-- Opening Marker --

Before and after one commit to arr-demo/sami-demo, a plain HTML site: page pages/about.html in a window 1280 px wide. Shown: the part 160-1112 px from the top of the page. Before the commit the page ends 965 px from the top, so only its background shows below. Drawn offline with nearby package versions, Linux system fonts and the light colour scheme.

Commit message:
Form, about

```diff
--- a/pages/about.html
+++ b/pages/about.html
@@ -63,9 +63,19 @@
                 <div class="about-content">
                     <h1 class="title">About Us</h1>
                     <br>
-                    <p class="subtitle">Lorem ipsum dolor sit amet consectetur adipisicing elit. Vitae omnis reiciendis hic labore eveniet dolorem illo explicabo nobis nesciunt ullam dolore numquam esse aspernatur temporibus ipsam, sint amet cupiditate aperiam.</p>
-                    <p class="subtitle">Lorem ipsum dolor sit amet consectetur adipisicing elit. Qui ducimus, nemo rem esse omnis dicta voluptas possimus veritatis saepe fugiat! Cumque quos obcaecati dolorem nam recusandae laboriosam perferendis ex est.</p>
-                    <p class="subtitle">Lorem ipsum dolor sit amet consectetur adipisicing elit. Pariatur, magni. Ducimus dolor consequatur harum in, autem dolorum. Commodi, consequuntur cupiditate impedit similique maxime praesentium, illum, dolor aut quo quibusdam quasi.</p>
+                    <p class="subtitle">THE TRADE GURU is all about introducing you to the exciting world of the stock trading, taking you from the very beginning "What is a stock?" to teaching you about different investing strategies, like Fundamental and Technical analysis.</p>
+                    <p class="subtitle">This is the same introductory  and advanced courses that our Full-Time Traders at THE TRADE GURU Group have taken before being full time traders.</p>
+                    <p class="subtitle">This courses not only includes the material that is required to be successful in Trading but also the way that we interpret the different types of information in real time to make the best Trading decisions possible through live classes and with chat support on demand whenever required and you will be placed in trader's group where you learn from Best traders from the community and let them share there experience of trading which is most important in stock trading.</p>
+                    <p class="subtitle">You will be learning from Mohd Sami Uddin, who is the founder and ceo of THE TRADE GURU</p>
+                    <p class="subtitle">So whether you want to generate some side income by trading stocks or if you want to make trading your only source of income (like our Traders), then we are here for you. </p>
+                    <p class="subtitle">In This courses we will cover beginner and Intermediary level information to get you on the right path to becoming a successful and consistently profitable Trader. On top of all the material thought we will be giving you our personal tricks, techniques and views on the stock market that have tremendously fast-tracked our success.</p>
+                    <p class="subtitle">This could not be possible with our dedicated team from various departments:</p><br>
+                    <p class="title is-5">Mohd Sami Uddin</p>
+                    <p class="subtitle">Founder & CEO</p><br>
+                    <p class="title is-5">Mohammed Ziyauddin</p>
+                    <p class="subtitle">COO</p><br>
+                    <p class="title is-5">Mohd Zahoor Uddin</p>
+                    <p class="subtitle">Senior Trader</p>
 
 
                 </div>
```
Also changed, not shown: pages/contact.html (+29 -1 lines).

-- Closing Marker --

### ASSIGNMENT
Among the lines above, please count those that contain the string "pages" and write the number by itself.

### RESPONSE
4